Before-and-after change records
■ ■ ■ ■ ■

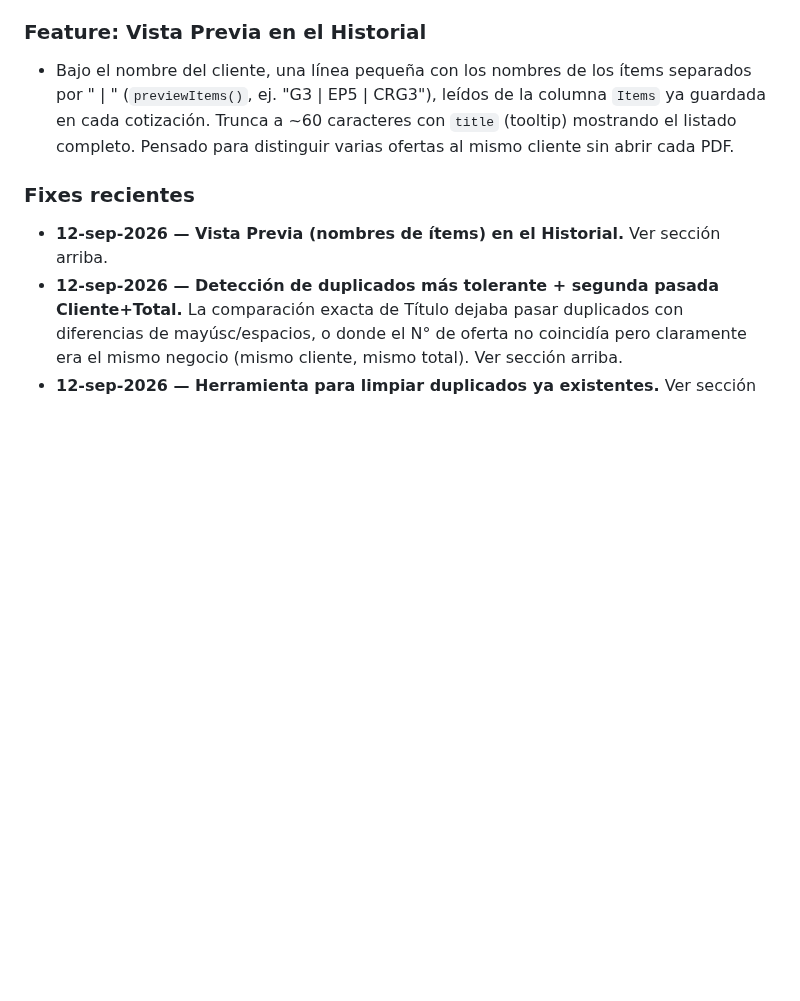
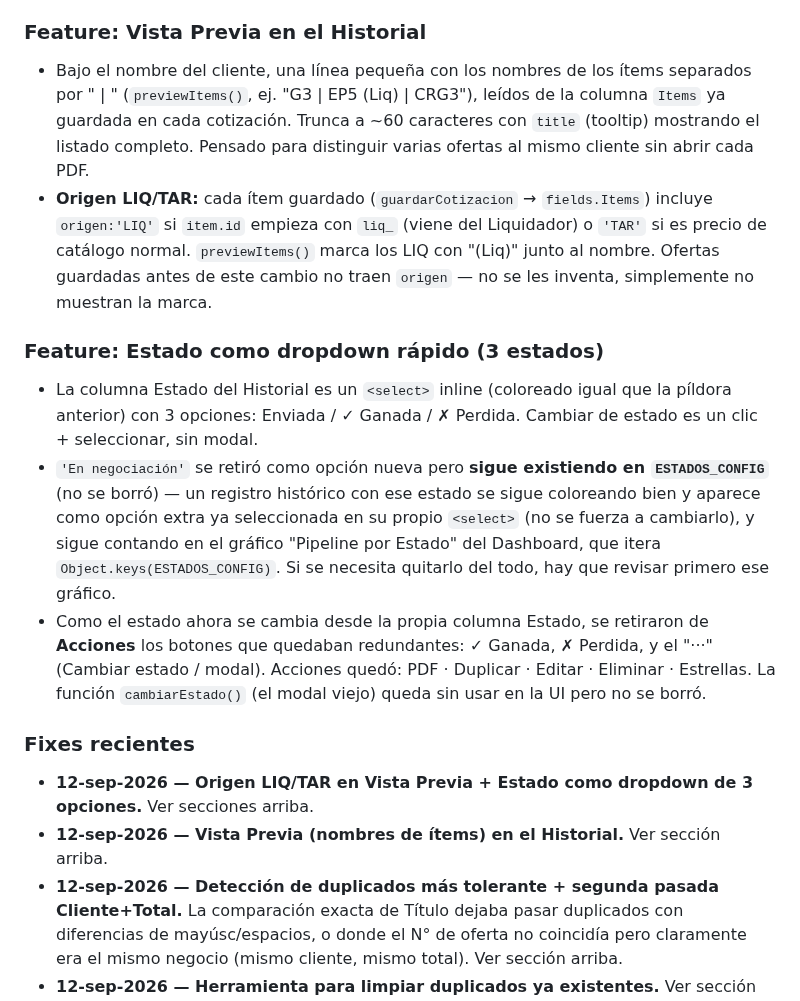
Before and after one commit to aristi01AYJ/cotizador-ayj, a Markdown page: CLAUDE.md, the part around the change. GitHub-like rendering; blank space fills up the shorter version.

Commit message:
docs: registrar origen LIQ/TAR y Estado dropdown

```diff
--- a/CLAUDE.md
+++ b/CLAUDE.md
@@ -80,9 +80,16 @@ Es la versión **estable/producción**. Los cambios normalmente se desarrollan p
   - En ambas pasadas se conserva el de mayor `id` de SharePoint (= más reciente). Complementa el fix de anti-duplicados: ese evita duplicados nuevos, esto limpia los que ya existían de antes.
 
 ### Feature: Vista Previa en el Historial
-- Bajo el nombre del cliente, una línea pequeña con los nombres de los ítems separados por " | " (`previewItems()`, ej. "G3 | EP5 | CRG3"), leídos de la columna `Items` ya guardada en cada cotización. Trunca a ~60 caracteres con `title` (tooltip) mostrando el listado completo. Pensado para distinguir varias ofertas al mismo cliente sin abrir cada PDF.
+- Bajo el nombre del cliente, una línea pequeña con los nombres de los ítems separados por " | " (`previewItems()`, ej. "G3 | EP5 (Liq) | CRG3"), leídos de la columna `Items` ya guardada en cada cotización. Trunca a ~60 caracteres con `title` (tooltip) mostrando el listado completo. Pensado para distinguir varias ofertas al mismo cliente sin abrir cada PDF.
+- **Origen LIQ/TAR:** cada ítem guardado (`guardarCotizacion` → `fields.Items`) incluye `origen:'LIQ'` si `item.id` empieza con `liq_` (viene del Liquidador) o `'TAR'` si es precio de catálogo normal. `previewItems()` marca los LIQ con "(Liq)" junto al nombre. Ofertas guardadas antes de este cambio no traen `origen` — no se les inventa, simplemente no muestran la marca.
+
+### Feature: Estado como dropdown rápido (3 estados)
+- La columna Estado del Historial es un `<select>` inline (coloreado igual que la píldora anterior) con 3 opciones: Enviada / ✓ Ganada / ✗ Perdida. Cambiar de estado es un clic + seleccionar, sin modal.
+- `'En negociación'` se retiró como opción nueva pero **sigue existiendo en `ESTADOS_CONFIG`** (no se borró) — un registro histórico con ese estado se sigue coloreando bien y aparece como opción extra ya seleccionada en su propio `<select>` (no se fuerza a cambiarlo), y sigue contando en el gráfico "Pipeline por Estado" del Dashboard, que itera `Object.keys(ESTADOS_CONFIG)`. Si se necesita quitarlo del todo, hay que revisar primero ese gráfico.
+- Como el estado ahora se cambia desde la propia columna Estado, se retiraron de **Acciones** los botones que quedaban redundantes: ✓ Ganada, ✗ Perdida, y el "···" (Cambiar estado / modal). Acciones quedó: PDF · Duplicar · Editar · Eliminar · Estrellas. La función `cambiarEstado()` (el modal viejo) queda sin usar en la UI pero no se borró.
 
 ### Fixes recientes
+- **12-sep-2026 — Origen LIQ/TAR en Vista Previa + Estado como dropdown de 3 opciones.** Ver secciones arriba.
 - **12-sep-2026 — Vista Previa (nombres de ítems) en el Historial.** Ver sección arriba.
 - **12-sep-2026 — Detección de duplicados más tolerante + segunda pasada Cliente+Total.** La comparación exacta de Título dejaba pasar duplicados con diferencias de mayúsc/espacios, o donde el N° de oferta no coincidía pero claramente era el mismo negocio (mismo cliente, mismo total). Ver sección arriba.
 - **12-sep-2026 — Herramienta para limpiar duplicados ya existentes.** Ver sección arriba.
```
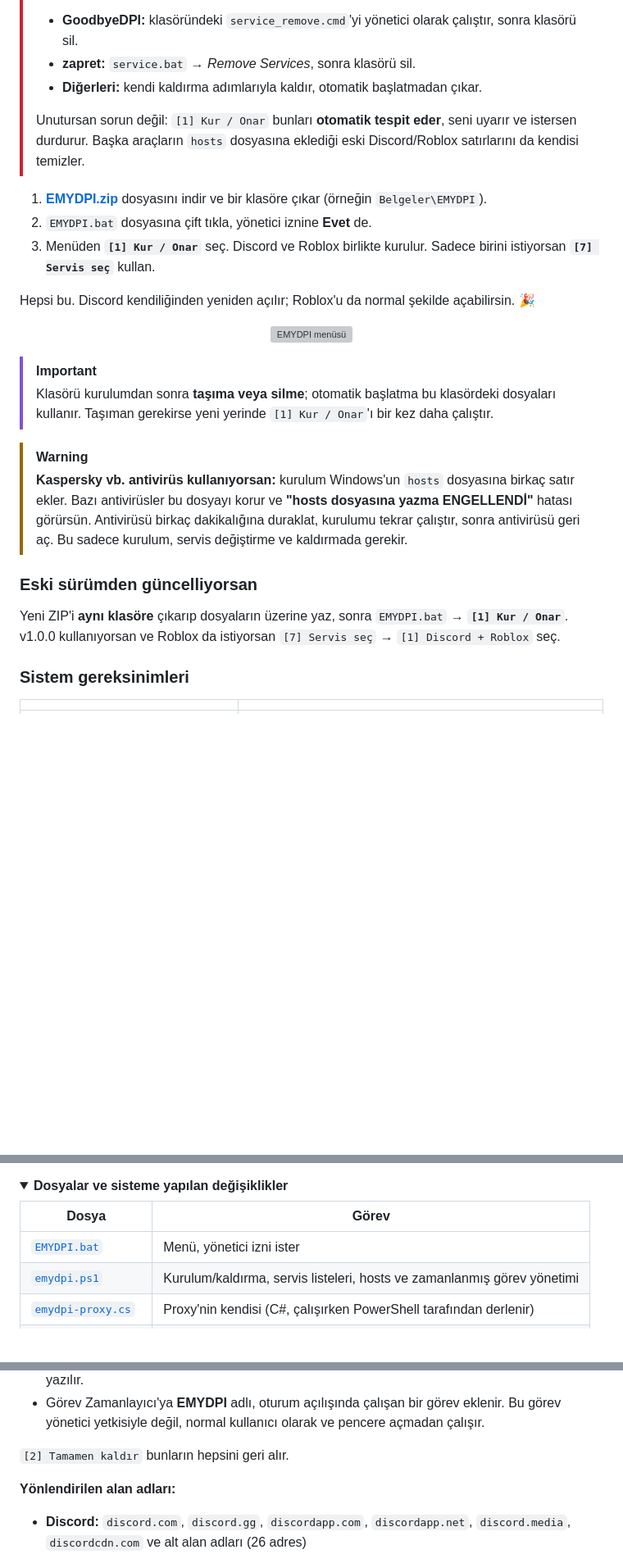
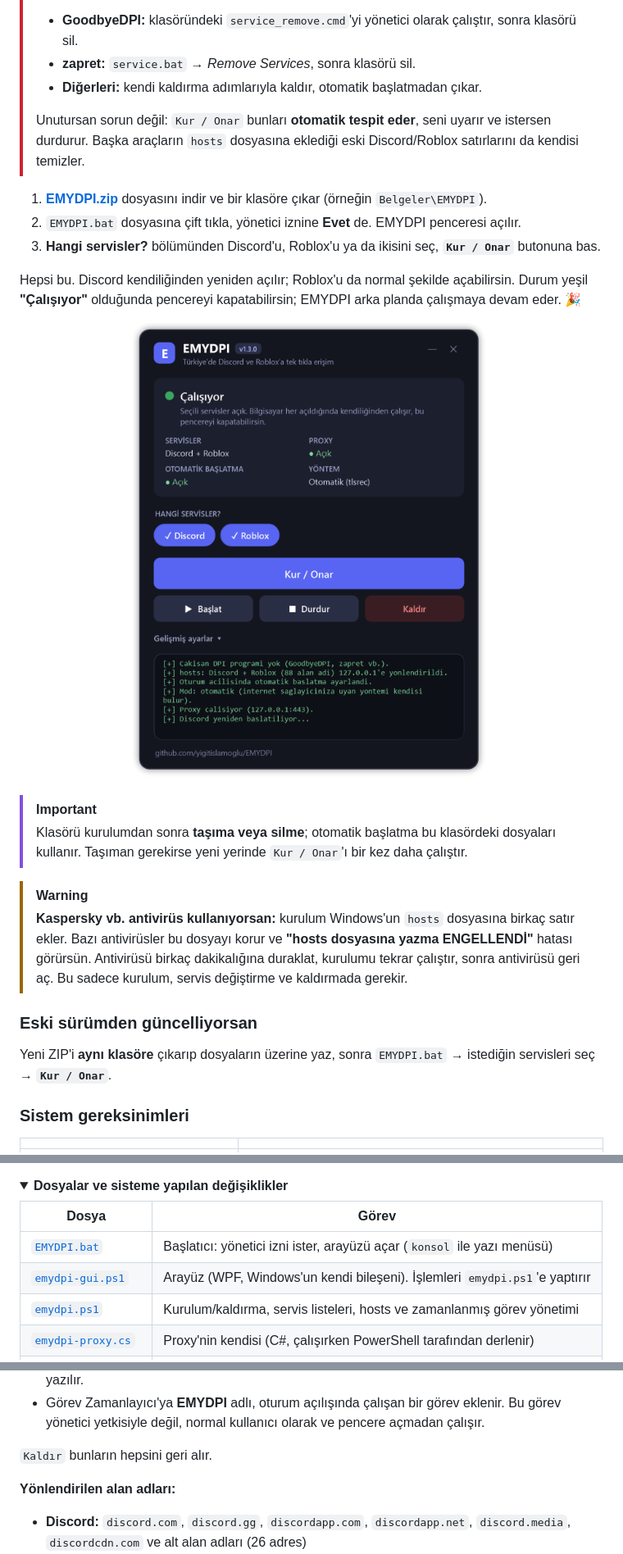
Before and after one commit to yigitislamoglu/EMYDPI, a Markdown page: README.md, 3 parts joined by grey strips. Shown at 82% size. GitHub-like rendering; pictures changed too: assets/gui.png (added); folded sections open; blank space fills up the shorter version; grey boxes are pictures that could not be loaded.

```diff
--- a/README.md
+++ b/README.md
@@ -47,24 +47,24 @@ Sadece seçtiğin servislerin trafiğini etkiler; diğer sitelere, DNS ayarları
 > - **zapret:** `service.bat` → *Remove Services*, sonra klasörü sil.
 > - **Diğerleri:** kendi kaldırma adımlarıyla kaldır, otomatik başlatmadan çıkar.
 >
-> Unutursan sorun değil: `[1] Kur / Onar` bunları **otomatik tespit eder**, seni uyarır ve istersen durdurur.
+> Unutursan sorun değil: `Kur / Onar` bunları **otomatik tespit eder**, seni uyarır ve istersen durdurur.
 > Başka araçların `hosts` dosyasına eklediği eski Discord/Roblox satırlarını da kendisi temizler.
 
 1. **[EMYDPI.zip](https://github.com/yigitislamoglu/EMYDPI/releases/latest/download/EMYDPI.zip)** dosyasını indir
    ve bir klasöre çıkar (örneğin `Belgeler\EMYDPI`).
-2. `EMYDPI.bat` dosyasına çift tıkla, yönetici iznine **Evet** de.
-3. Menüden **`[1] Kur / Onar`** seç. Discord ve Roblox birlikte kurulur.
-   Sadece birini istiyorsan **`[7] Servis seç`** kullan.
+2. `EMYDPI.bat` dosyasına çift tıkla, yönetici iznine **Evet** de. EMYDPI penceresi açılır.
+3. **Hangi servisler?** bölümünden Discord'u, Roblox'u ya da ikisini seç, **`Kur / Onar`** butonuna bas.
 
-Hepsi bu. Discord kendiliğinden yeniden açılır; Roblox'u da normal şekilde açabilirsin. 🎉
+Hepsi bu. Discord kendiliğinden yeniden açılır; Roblox'u da normal şekilde açabilirsin. Durum yeşil
+**"Çalışıyor"** olduğunda pencereyi kapatabilirsin; EMYDPI arka planda çalışmaya devam eder. 🎉
 
 <p align="center">
-  <img src="assets/menu.svg" alt="EMYDPI menüsü" width="640">
+  <img src="assets/gui.png" alt="EMYDPI arayüzü" width="480">
 </p>
 
 > [!IMPORTANT]
 > Klasörü kurulumdan sonra **taşıma veya silme**; otomatik başlatma bu klasördeki dosyaları kullanır.
-> Taşıman gerekirse yeni yerinde `[1] Kur / Onar`'ı bir kez daha çalıştır.
+> Taşıman gerekirse yeni yerinde `Kur / Onar`'ı bir kez daha çalıştır.
 
 > [!WARNING]
 > **Kaspersky vb. antivirüs kullanıyorsan:** kurulum Windows'un `hosts` dosyasına birkaç satır ekler. Bazı
@@ -74,8 +74,8 @@ Hepsi bu. Discord kendiliğinden yeniden açılır; Roblox'u da normal şekilde
 
 ### Eski sürümden güncelliyorsan
 
-Yeni ZIP'i **aynı klasöre** çıkarıp dosyaların üzerine yaz, sonra `EMYDPI.bat` → **`[1] Kur / Onar`**.
-v1.0.0 kullanıyorsan ve Roblox da istiyorsan `[7] Servis seç` → `[1] Discord + Roblox` seç.
+Yeni ZIP'i **aynı klasöre** çıkarıp dosyaların üzerine yaz, sonra `EMYDPI.bat` → istediğin servisleri seç →
+**`Kur / Onar`**.
 
 ### Sistem gereksinimleri
 
@@ -142,7 +155,8 @@ adım adım yolculuğunu, kurulumda ve bilgisayar açılışında neler olduğun
 
 | Dosya | Görev |
 |---|---|
-| [`EMYDPI.bat`](EMYDPI.bat) | Menü, yönetici izni ister |
+| [`EMYDPI.bat`](EMYDPI.bat) | Başlatıcı: yönetici izni ister, arayüzü açar (`konsol` ile yazı menüsü) |
+| [`emydpi-gui.ps1`](emydpi-gui.ps1) | Arayüz (WPF, Windows'un kendi bileşeni). İşlemleri `emydpi.ps1`'e yaptırır |
 | [`emydpi.ps1`](emydpi.ps1) | Kurulum/kaldırma, servis listeleri, hosts ve zamanlanmış görev yönetimi |
 | [`emydpi-proxy.cs`](emydpi-proxy.cs) | Proxy'nin kendisi (C#, çalışırken PowerShell tarafından derlenir) |
 | [`emydpi-proxy.ps1`](emydpi-proxy.ps1) | Proxy'yi derleyip başlatır |
@@ -155,7 +169,7 @@ adım adım yolculuğunu, kurulumda ve bilgisayar açılışında neler olduğun
 - Görev Zamanlayıcı'ya **EMYDPI** adlı, oturum açılışında çalışan bir görev eklenir. Bu görev yönetici yetkisiyle
   değil, normal kullanıcı olarak ve pencere açmadan çalışır.
 
-`[2] Tamamen kaldır` bunların hepsini geri alır.
+`Kaldır` bunların hepsini geri alır.
 
 **Yönlendirilen alan adları:**
 
```
Also changed, not shown: other parts of README.md (+31 -18 lines), CHANGELOG.md (+11 -0 lines), NASIL-CALISIR.md (+6 -6 lines), 3 other files.
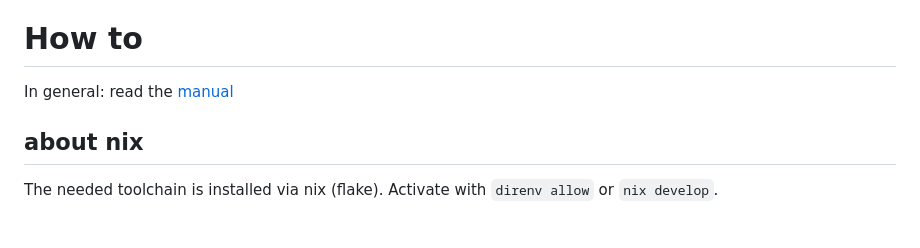
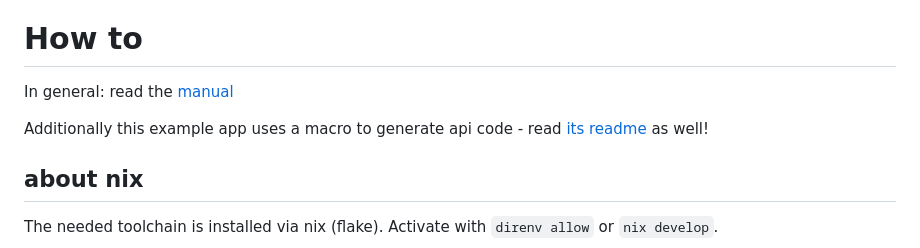
Before and after one commit to patmuk/flutter-UI_rust-BE-example, a Markdown page: README.md, the part around the change. GitHub-like rendering; blank space fills up the shorter version.

```diff
--- a/README.md
+++ b/README.md
@@ -13,8 +13,9 @@
  Since a ViewModel takes care of processing inputs from the UI, we don't need it: Any input from the UI is converted to a Command or a Query by the `StateHandler.dart`, which takes care of processing the Effects and updates values the UI listens to as well (which are kind of ViewModel instances).
 
 # How to
+In general: read the [manual](https://cjycode.com/flutter_rust_bridge/)
 
-In general: read the [manual](https://cjycode.com/flutter_rust_bridge/)
+Additionally this example app uses a macro to generate api code - read [its readme](https://github.com/patmuk/generate_cqrs_api_macros/blob/master/readme.md) as well!
 
 ## about nix
 The needed toolchain is installed via nix (flake). Activate with `direnv allow` or `nix develop`.
```
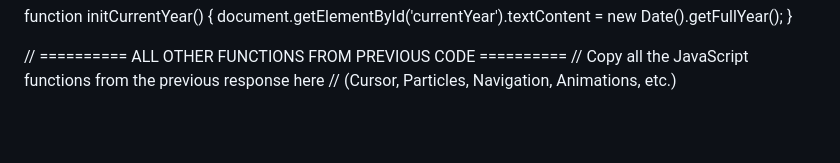
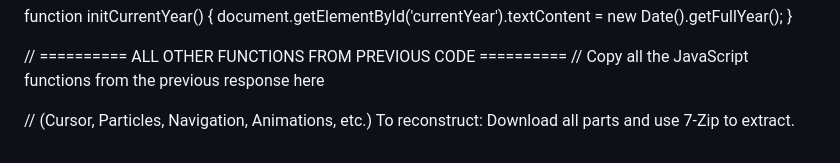
Before and after one commit to Johan-3301/hamza.github.io, a Markdown page: readme.md, the part around the change. GitHub-like rendering; blank space fills up the shorter version.

```diff
--- a/readme.md
+++ b/readme.md
@@ -127,4 +127,6 @@ function initCurrentYear() {
 
 // ========== ALL OTHER FUNCTIONS FROM PREVIOUS CODE ==========
 // Copy all the JavaScript functions from the previous response here
+
 // (Cursor, Particles, Navigation, Animations, etc.)
+To reconstruct: Download all parts and use 7-Zip to extract.
```
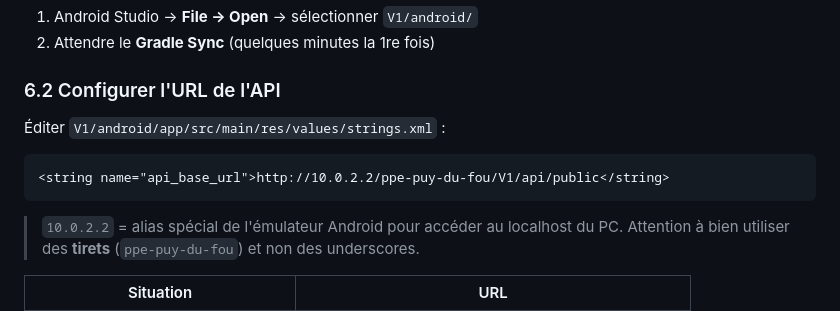
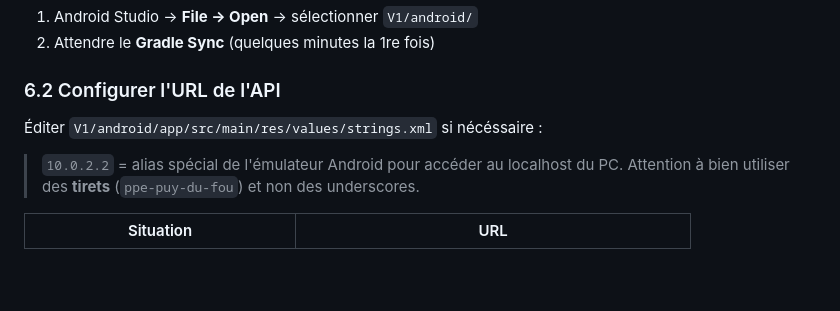
Before and after one commit to Ewen-Evin/ppe-puy-du-fou, a Markdown page: V1/docs/SETUP.md, the part around the change. Rendered like a GitHub page; blank space fills up the shorter version.

Commit message:
Changement mineur

````diff
--- a/V1/docs/SETUP.md
+++ b/V1/docs/SETUP.md
@@ -141,11 +141,7 @@ Aller sur `http://ppe-bo.test/login` et se connecter avec `admin@puydufou.fr` /
 
 ### 6.2 Configurer l'URL de l'API
 
-Éditer `V1/android/app/src/main/res/values/strings.xml` :
-
-```xml
-<string name="api_base_url">http://10.0.2.2/ppe-puy-du-fou/V1/api/public</string>
-```
+Éditer `V1/android/app/src/main/res/values/strings.xml` si nécéssaire :
 
 > `10.0.2.2` = alias spécial de l'émulateur Android pour accéder au localhost du PC. Attention à bien utiliser des **tirets** (`ppe-puy-du-fou`) et non des underscores.
 
````
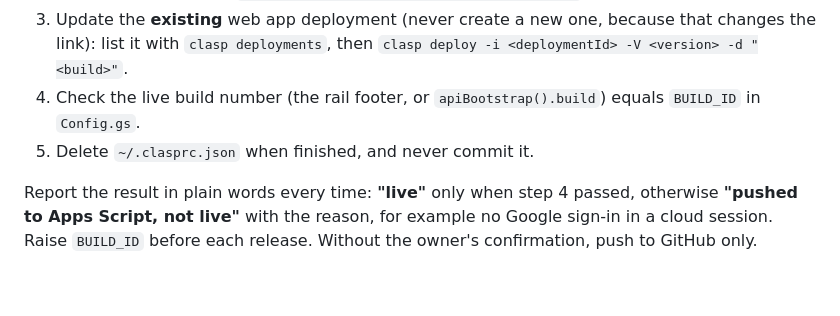
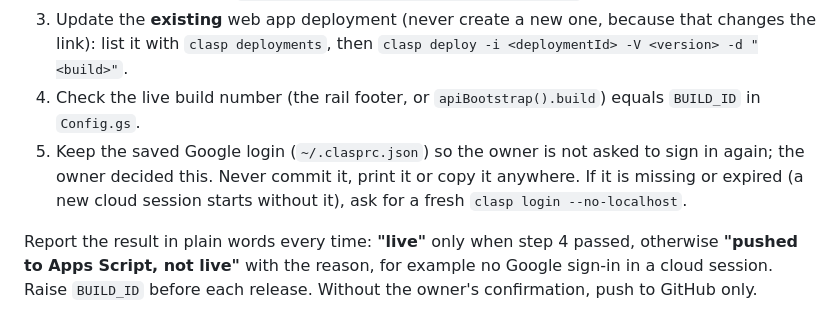
Before and after one commit to supranhoo/Recruitment-CRM, a Markdown page: README.md, the part around the change. Rendered like a GitHub page; blank space fills up the shorter version.

Commit message:
README: keep the clasp login between deploys (owner decision)
Co-Authored-By: Claude Sonnet 5.5 <noreply@anthropic.com>
Claude-Session: https://claude.ai/code/session_01NE6SQDNbyrQw7hhqRLmcvm

```diff
--- a/README.md
+++ b/README.md
@@ -68,7 +68,7 @@ When the owner confirms a push, it is not finished until the live web app is upd
 2. Create a new version: `clasp version "<build> <short description>"`.
 3. Update the **existing** web app deployment (never create a new one, because that changes the link): list it with `clasp deployments`, then `clasp deploy -i <deploymentId> -V <version> -d "<build>"`.
 4. Check the live build number (the rail footer, or `apiBootstrap().build`) equals `BUILD_ID` in `Config.gs`.
-5. Delete `~/.clasprc.json` when finished, and never commit it.
+5. Keep the saved Google login (`~/.clasprc.json`) so the owner is not asked to sign in again; the owner decided this. Never commit it, print it or copy it anywhere. If it is missing or expired (a new cloud session starts without it), ask for a fresh `clasp login --no-localhost`.
 
 Report the result in plain words every time: **"live"** only when step 4 passed, otherwise **"pushed to Apps Script, not live"** with the reason, for example no Google sign-in in a cloud session. Raise `BUILD_ID` before each release. Without the owner's confirmation, push to GitHub only.
 
```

■ ■ ■ ■ ■

Looking at the entries above, how many lines contain the word "uyarır"? Answer with the number alone.

2